Yet, I have to admit that there are differences—I would say especially in the subtleties of the pacing of the show—in which the earlier NK version does actually have the edge, at least as a stand-alone story. I don't think it would have produced as good a series.
Amy R.: Castbrightknightie on September 7th, 2009 11:29 pm (UTC)
>"On the other hand, we have the flashback in DK: this sets the pattern for the whole series, which had flashbacks in almost every episode."

I would agree that the addition of flashbacks is one of the two most important changes between the two incarnations -- perhaps the most important, even more than the recasting.
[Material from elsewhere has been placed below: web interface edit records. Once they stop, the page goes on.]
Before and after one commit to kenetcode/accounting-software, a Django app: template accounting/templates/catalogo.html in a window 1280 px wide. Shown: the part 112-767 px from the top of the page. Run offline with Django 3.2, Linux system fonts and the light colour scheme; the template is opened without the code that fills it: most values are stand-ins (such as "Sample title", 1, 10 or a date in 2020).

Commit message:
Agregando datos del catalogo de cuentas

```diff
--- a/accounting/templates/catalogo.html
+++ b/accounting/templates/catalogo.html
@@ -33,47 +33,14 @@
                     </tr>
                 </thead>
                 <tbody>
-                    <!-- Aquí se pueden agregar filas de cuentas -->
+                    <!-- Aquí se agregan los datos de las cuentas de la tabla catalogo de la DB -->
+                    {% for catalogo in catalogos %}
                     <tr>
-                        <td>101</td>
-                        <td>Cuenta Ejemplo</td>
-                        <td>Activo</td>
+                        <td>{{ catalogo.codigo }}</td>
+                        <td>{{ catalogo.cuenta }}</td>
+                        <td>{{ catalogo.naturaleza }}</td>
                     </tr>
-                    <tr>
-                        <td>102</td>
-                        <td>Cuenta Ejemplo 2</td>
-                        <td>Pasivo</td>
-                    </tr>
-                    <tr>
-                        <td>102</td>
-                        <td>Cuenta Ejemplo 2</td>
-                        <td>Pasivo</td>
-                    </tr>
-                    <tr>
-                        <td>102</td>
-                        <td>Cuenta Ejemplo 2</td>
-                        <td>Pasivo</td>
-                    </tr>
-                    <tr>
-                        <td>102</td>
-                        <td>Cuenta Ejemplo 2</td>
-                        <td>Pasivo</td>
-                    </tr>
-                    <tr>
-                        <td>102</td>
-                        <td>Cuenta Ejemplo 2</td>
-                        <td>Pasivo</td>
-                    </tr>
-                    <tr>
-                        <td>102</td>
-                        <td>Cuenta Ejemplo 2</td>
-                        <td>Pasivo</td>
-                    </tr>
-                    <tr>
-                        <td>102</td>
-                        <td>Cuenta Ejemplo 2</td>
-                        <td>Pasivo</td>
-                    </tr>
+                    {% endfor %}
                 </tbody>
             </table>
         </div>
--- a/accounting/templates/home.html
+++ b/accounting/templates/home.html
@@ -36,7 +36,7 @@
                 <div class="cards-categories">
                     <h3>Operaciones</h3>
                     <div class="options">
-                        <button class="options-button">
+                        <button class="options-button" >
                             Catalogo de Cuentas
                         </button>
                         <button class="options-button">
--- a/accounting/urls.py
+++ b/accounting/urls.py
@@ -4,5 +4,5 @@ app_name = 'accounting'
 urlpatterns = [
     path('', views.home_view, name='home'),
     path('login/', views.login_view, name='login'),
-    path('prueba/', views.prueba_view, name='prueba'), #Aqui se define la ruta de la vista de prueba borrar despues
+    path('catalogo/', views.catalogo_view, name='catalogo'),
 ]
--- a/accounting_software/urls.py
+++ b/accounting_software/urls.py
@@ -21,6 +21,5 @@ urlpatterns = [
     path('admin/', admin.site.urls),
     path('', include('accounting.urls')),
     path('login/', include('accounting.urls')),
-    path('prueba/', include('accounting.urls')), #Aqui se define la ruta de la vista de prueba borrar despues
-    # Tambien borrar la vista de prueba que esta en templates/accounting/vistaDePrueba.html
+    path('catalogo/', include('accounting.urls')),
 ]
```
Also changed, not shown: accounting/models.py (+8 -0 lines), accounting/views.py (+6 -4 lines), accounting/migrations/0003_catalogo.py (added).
The ability to tell parallel stories, to build depth and resonance with experiences over time, gives an entirely different focus than if the detective plots and present day were the whole scope.

If nothing else, the flashbacks were why I tuned in in the first place. :-) I literally paused channel-flipping on an FK flashback one rainy weekend before I'd ever heard of the show; I wouldn't have stuck around without the costumes and history. I imagine I'm not the only one.

>"Yet, I have to admit that there are differences...in which the earlier NK version does actually have the edge, at least as a stand-alone story. I don't think it would have produced as good a series.."

I agree.
PJ1228pj1228 on August 31st, 2009 07:48 pm (UTC)
Thanks for sharing this thorough comparison.

If I recall it correctly, I think I saw NK before I saw DK, but not before I saw FK. I started watching FK from episode "1966" on in 1994, when it first aired in Germany. In 1995, the second season was aired and I got my first glimpses on DK through the flashbacks of "Close Call". I think I saw NK after that. And I had to wait another year before the first season was rerun and I could finally see DK.

I guess I'm one of the few (I know only one other person) who prefers DK Alyce over NK Alyce. The reason for this is rooted in the scene when NK Alyce begins eating her ice cream over those precious old books. I know this sounds ridiculous, but something in me always recoils when I see that scene. I wouldn't want her anywhere near my books.

However, I like her inquisitiveness when she confronts Nick after he leaves the Raven, while DK Alyce merely follows him.

Also, I like the music very much, especially the songs by Yello ("Desire", which is played in the Raven and "The Rhythm Devine" played at the end).

Something else I recall disliking in NK after watching it the first time were the flying sequences (the ones where the camera flies, not when Nick is seen flying). They were a bit weird and made my stomach turn. The flying sequences from FK, although containing less special effects, appear to me more real in terms of the actual speed that vampires travel with.
Amy R.: Lacroixbrightknightie on September 7th, 2009 11:21 pm (UTC)
>"The reason for this is rooted in the scene when NK Alyce begins eating her ice cream over those precious old books. I know this sounds ridiculous, but something in me always recoils when I see that scene. I wouldn't want her anywhere near my books."

That is an excellent point. I thought she was eating only over modern reference books, not original source material. If she is indeed eating while handling precious old books, recoiling is not at all ridiculous! I would recoil as well.

>"ones where the camera flies"

I noticed how the camera kept all but hovering over the museum, and didn't know what to make of that.